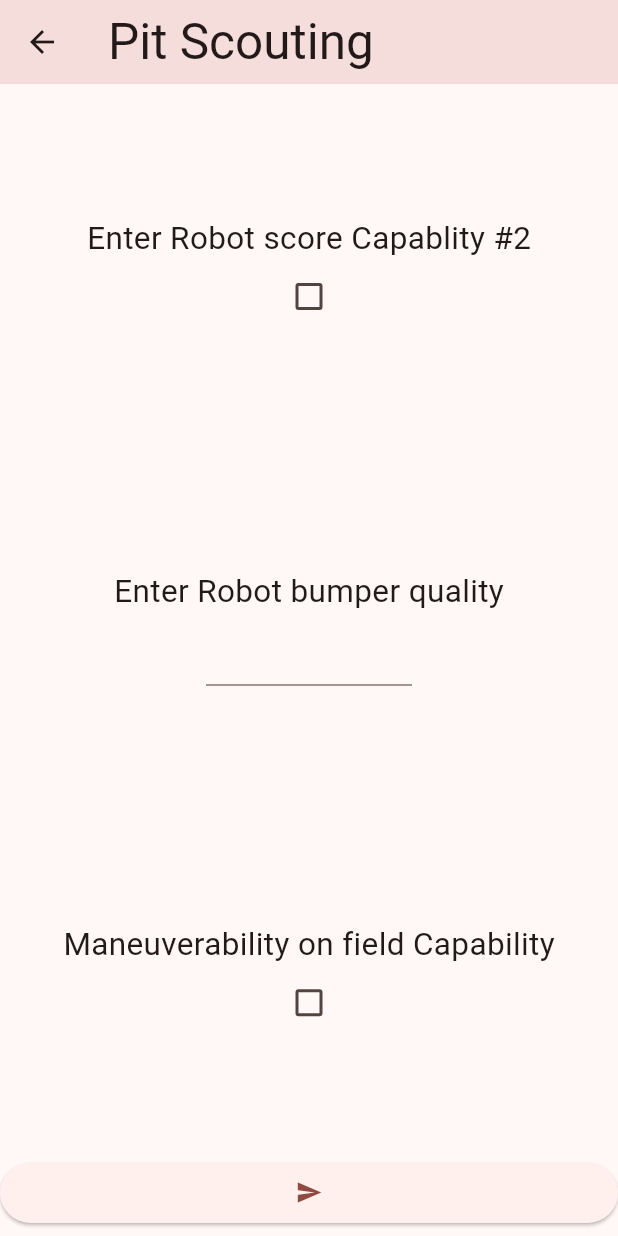
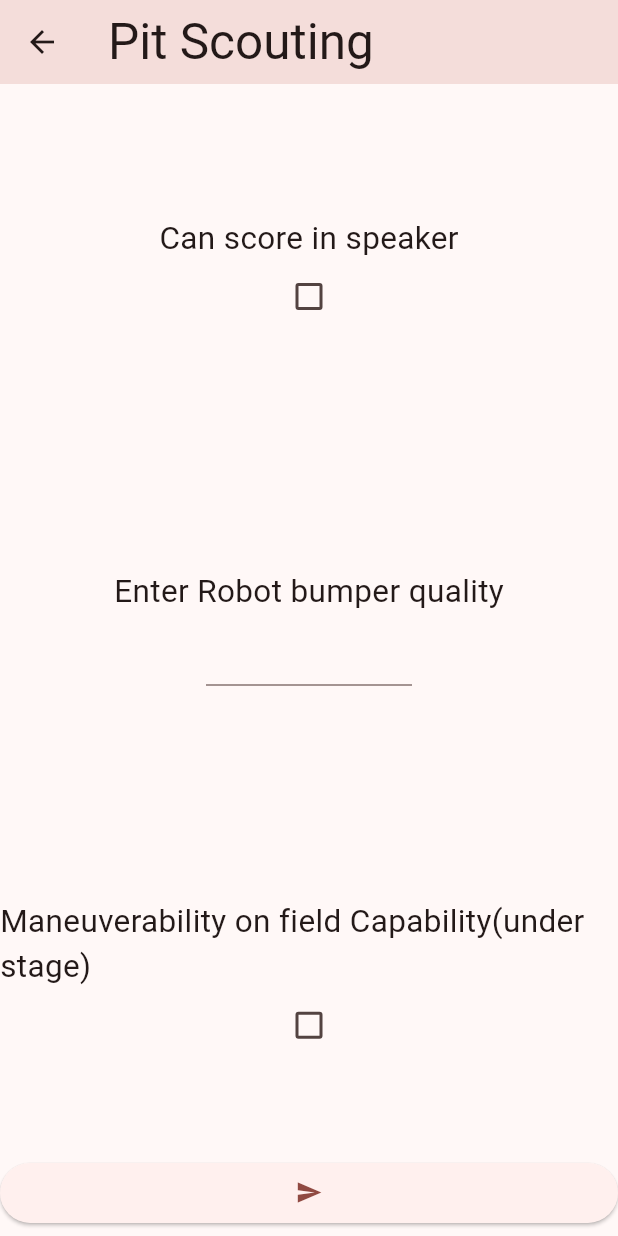
Before and after one commit to john-xu-1/frc1148_2023_scouting_app, a Flutter app: the PitScouting screen opened directly with empty values, scrolled down 576 dp, on a phone screen of 412 x 824 dp. Run offline on Flutter 3.47's test engine with Material 3 defaults, Android fonts, the phone set to English and light mode, and no system bars; missing offline and left inert: gsheets; key blocks and very long unbroken strings in the code were emptied for the run.

Commit message:
changed pit scouting questions

```diff
--- a/lib/pit_scouting.dart
+++ b/lib/pit_scouting.dart
@@ -22,11 +22,11 @@ class PitScouting extends StatefulWidget {
 
 class _PitScouting extends State<PitScouting> {
   final List<String> entries = <String>[
-    'Enter Robot Weight (lbs)',
-    'Enter Robot score Capablity #1',
-    'Enter Robot score Capablity #2',
+    'Enter Robot Weight (lbs)',//maybe not, add can score in trap
+    'Can score in Amp',
+    'Can score in speaker',
     'Enter Robot bumper quality',
-    'Maneuverability on field Capability',
+    'Maneuverability on field Capability(under stage)',
   ];
 
 
```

■ ACTIVITY: Copy all the lines above that hold the string "field".

■ THE ANSWER:
-    'Maneuverability on field Capability',
+    'Maneuverability on field Capability(under stage)',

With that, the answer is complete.